A few things have been troubling me recently. Do I teach too much stuff? Is teaching on my course too didactic? Am I over-reliant on knowledge transfer and passive learning? Do my students forget everything they have learnt on the course once they have sat their written formal exams? Are my students’ BSc/MSc marks not reflective of their ability/knowledge/skills at graduation? I’m going to go with the answer of ‘probably not’, just for now, despite negative comments about what is my preferred teaching style.
I have discussed a couple of major studies on active learning vs. passive learning in STEM subjects in my blog here and here. Despite these rather critical post-publication peer reviews, I am certainly not against what are described as ‘active learning’ approaches. The MSc course that I run has no more than 30% of the marks awarded from formal written exam based around ‘scientific lecture content’. This is very low for the sector, so on the face of it not overly traditional. There is extensive problem-based learning, laboratory work, lab-reports, group assignments, presentations and written essays, professional skills and project work, much of which consolidates learning of lecture content. However for the ‘formal taught scientific content’ parts, I do still tend to give 2 hour lecture sessions, where I am talking for anything up to 80% of the time. When I am not talking, I am encouraging some active learning by asking questions, a bit of peer-instruction here and there, debating, doing the odd quiz, getting students to answer questions embedded in the lecture notes and sometimes testing prior knowledge before I have even started talking. Typically I upload all lecture materials and support reading prior to sessions onto the VLE so students don’t arrive ‘cold’, and can attempt some activities prior to the session. These ‘active learning’ activities within the formal lectures do seem (anecdotally I admit) to encourage learning within the session, and also highlight to me misconceptions due absence of required prior knowledge, or just things that I just haven’t explained very well.
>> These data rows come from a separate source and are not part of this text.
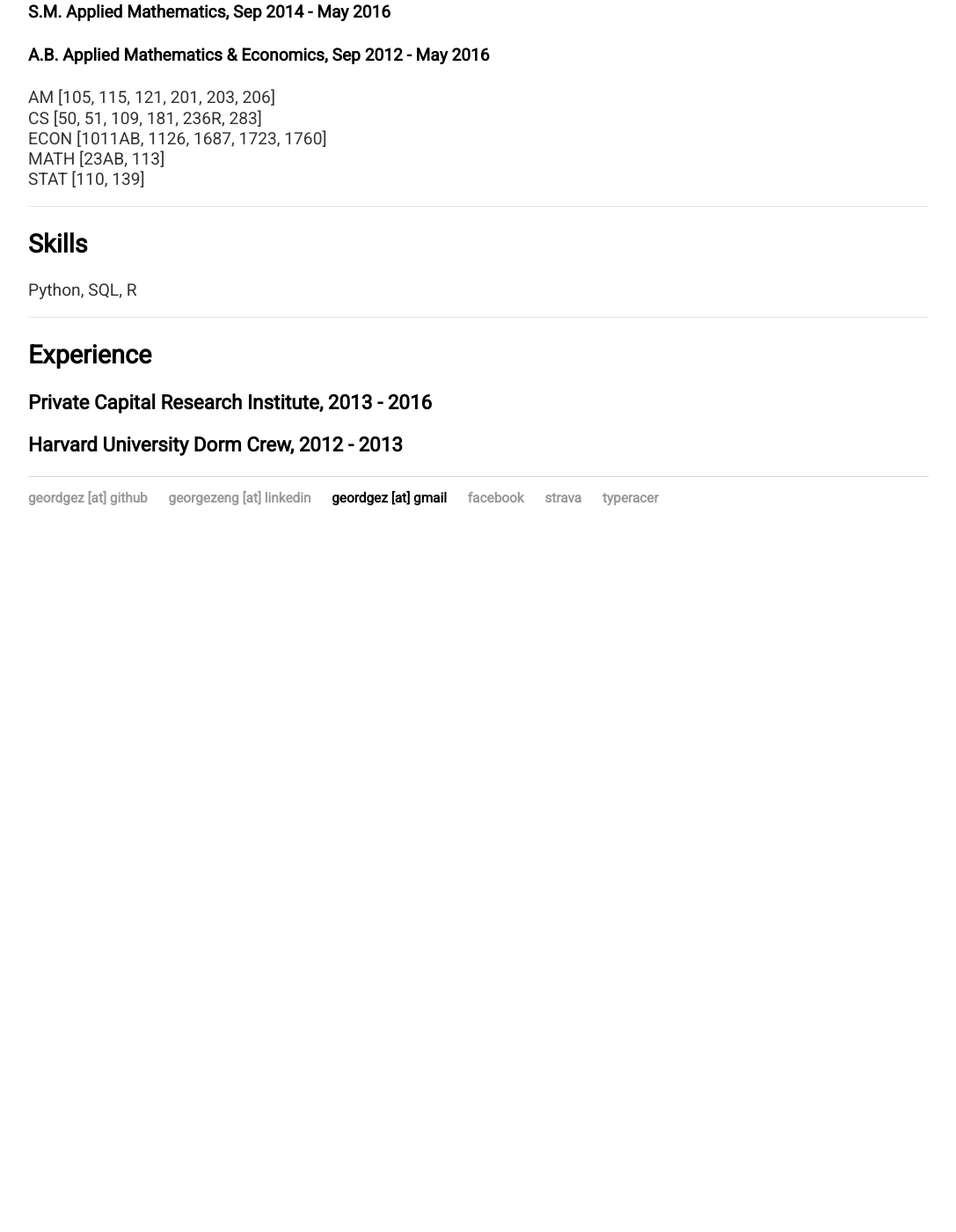
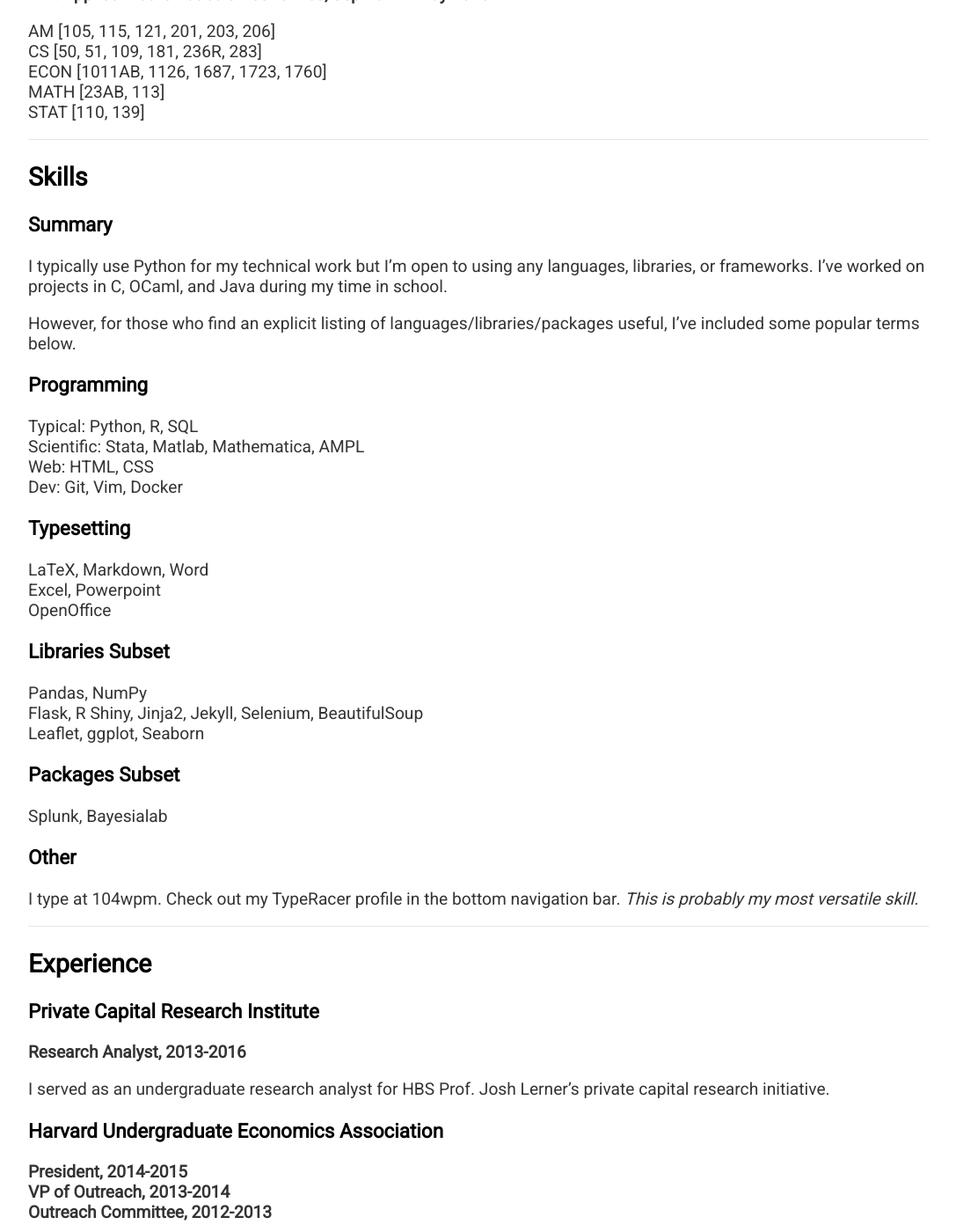
Before and after one commit to geordgez/geordgez.github.io, a Jekyll site: the page built from specs/index.md, in a window 1280 px wide and 1400 px high, scrolled down 703 px. Shown: the whole window at 88% size, without its empty margins (96-1183 px from the left). Built offline with Jekyll 4.4.1, drawn with Linux system fonts in a browser that asks for light colours; before the commit the page ends 1333 px from its top, so only the background shows below that; some of the changed text lies outside the part shown.

Commit message:
Resume descriptions and details

```diff
--- a/specs/index.md
+++ b/specs/index.md
@@ -4,22 +4,25 @@
 date: 2017-11-19
 ---
 ## Current
-### Booz Allen Hamilton, 2015 - present
-Commercial Advanced Analytics.
+### Booz Allen Hamilton
+**Senior Consultant, Jul 2017 - present**
+<br>
+**Consultant, Jul 2016 - Jun 2017**
+<br>
+**Intern, May 2015 - Aug 2015**
 
-#### Senior Consultant, Jul 2017 - present
-
-#### Consultant, Jul 2016 - Jun 2017
-
-#### Intern -- May 2015 - Aug 2015
+I'm currently a member of the Analytics practice of Booz Allen's
+Commercial practice. I've supported client engagements and proposal efforts
+across the commercial and government sectors in a variety of roles.
 
 ---
 
 ## Education
-### Harvard University, 2012 - 2016
+### Harvard University
+**S.M. Applied Mathematics, Sep 2014 - May 2016**
+<br>
+**A.B. Applied Mathematics & Economics, Sep 2012 - May 2016**
 
-#### S.M. Applied Mathematics, Sep 2014 - May 2016
-#### A.B. Applied Mathematics & Economics, Sep 2012 - May 2016
 AM [105, 115, 121, 201, 203, 206]
 <br>
 CS [50, 51, 109, 181, 236R, 283]
@@ -33,11 +36,66 @@
 ---
 
 ## Skills
-Python, SQL, R
+
+### Summary
+I typically use Python for my technical work but I'm open to using any
+languages, libraries, or frameworks. I've worked on projects in C, OCaml, and
+Java during my time in school.
+
+However, for those who find an explicit listing of
+languages/libraries/packages useful, I've included some popular terms below.
+
+### Programming
+Typical: Python, R, SQL
+<br>
+Scientific: Stata, Matlab, Mathematica, AMPL
+<br>
+Web: HTML, CSS
+<br>
+Dev: Git, Vim, Docker
+
+### Typesetting
+LaTeX, Markdown, Word
+<br>
+Excel, Powerpoint
+<br>
+OpenOffice
+
+### Libraries Subset
+Pandas, NumPy
+<br>
+Flask, R Shiny, Jinja2, Jekyll, Selenium, BeautifulSoup
+<br>
+Leaflet, ggplot, Seaborn
+
+### Packages Subset
+Splunk, Bayesialab
+
+### Other
+I type at 104wpm. Check out my TypeRacer profile in the bottom navigation bar.
+*This is probably my most versatile skill.*
 
 ---
 
 ## Experience
-### Private Capital Research Institute, 2013 - 2016
+### Private Capital Research Institute
+**Research Analyst, 2013-2016**
 
-### Harvard University Dorm Crew, 2012 - 2013
+I served as an undergraduate research analyst for HBS Prof. Josh Lerner's
+private capital research initiative.
+
+### Harvard Undergraduate Economics Association
+**President, 2014-2015**
+<br>
+**VP of Outreach, 2013-2014**
+<br>
+**Outreach Committee, 2012-2013**
+
+Having had the opportunity to attend the Harvard Pre-Collegiate Economics
+Challenge (HPEC) as a high school student, I eventually had the privilege of
+supporting, directing, and growing the competition as an undergraduate.
+
+### Harvard University Dorm Crew
+**Lowell House Wet Work Team, 2012-2013**
+
+I cleaned bathrooms in student dormitories.
```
So if these ‘active learning’ sessions are so useful in my lectures, why not do the full 2 hour session using this manner? Flipped classroom teaching has been proposed by some, whereby lectures are pre-recorded and watch prior to the session, leaving the full lecture time free for discussion. Others propose discovery learning and problem-based learning, which promotes deeper understanding than passive learning. For me, the problem with 100% ‘active learning’ approaches comes down to content. Yes, there is lots of it in Bioscience, and the lecture is efficient in this regard. However within STEM subjects, I am slightly troubled by the end-point of many discussions whereby the proposal is to decrease content in favour of depth of learning. It’s not that my students’ answers in exams are superficial. The best of them already give very deep, reasoned, well-though-out answers that are at times really testing the tutors’ own knowledge. I really don’t see broad superficial learning from those at the top. However follow any educational conference or L&T Twitter discussion and you will perpetually hear the following negative remarks:
‘the answer (for active learning approaches) in many cases is to cut out huge swathes of content‘ Narrative: Too much content
‘try cutting out stuff and everyone suddenly has a vested interest’ Narrative: Too much content, much irrelevant
‘reduce content as this will promote deeper approaches’ Narrative: Too much content, specialise in fewer areas
‘Handing out lecture notes = admitting there is a problem with the lecture’ Narrative: too much content to remember in lecture session
‘if you believe that lecturing is simply the transfer of information then you will soon be out of a job’ Narrative: Lectures (and lecturers) are rubbish
All of these comments are from discussions of active learning and technology-enhanced learning approaches over more traditional approaches. Probably the most concerning is the notion that these active learning approaches are ‘better’ when we need to cut out vast amounts of content for them to be properly implemented. If 100% active learning approaches cannot deliver the required content to the same learning outcomes, then is it necessarily ‘better’ than a predominantly traditional-based or mixed active-traditional approach, or just different? Do we need to amend the learning outcomes to make the method of delivery ‘fit’?
Let’s put it another way. If my manager asked me to cut out half of the content from my course to make it ‘easier’ for some weak international students to get a ‘deeper understanding’ of specific topic areas, I’d consider this to be dumbing down, and rightly so. Recent events at Anglia Ruskin highlight the potential for falling foul of the QAA on precisely this matter. This case highlights the importance of tightly adhering to validated learning outcomes of nothing else. If I did the same, and reduced half of my content but used 100% active learning approaches throughout all of my sessions as the reason, I’d probably get promoted into the faculty L&T team for it. And there lies a problem.
So, the question is: Do we deliver too much ‘taught scientific content’ in STEM? If we don’t, then deliver all sessions by whatever methods work well for you, be it 100% active learning, traditional lecture, or in my preference of a lecture with some active learning ‘nuggets’, and continue to assess to the same standards as existing courses at similar institutions. If we do genuinely deliver too much content, then cut it down, and fully justify that decision based on comparisons with similar established courses at similar institutions. However cuts to an existing course curriculum should not be for the sole reason that it doesn’t fit with our new preferred pedagogy.
One last point: Here is a top tip for Edubloggers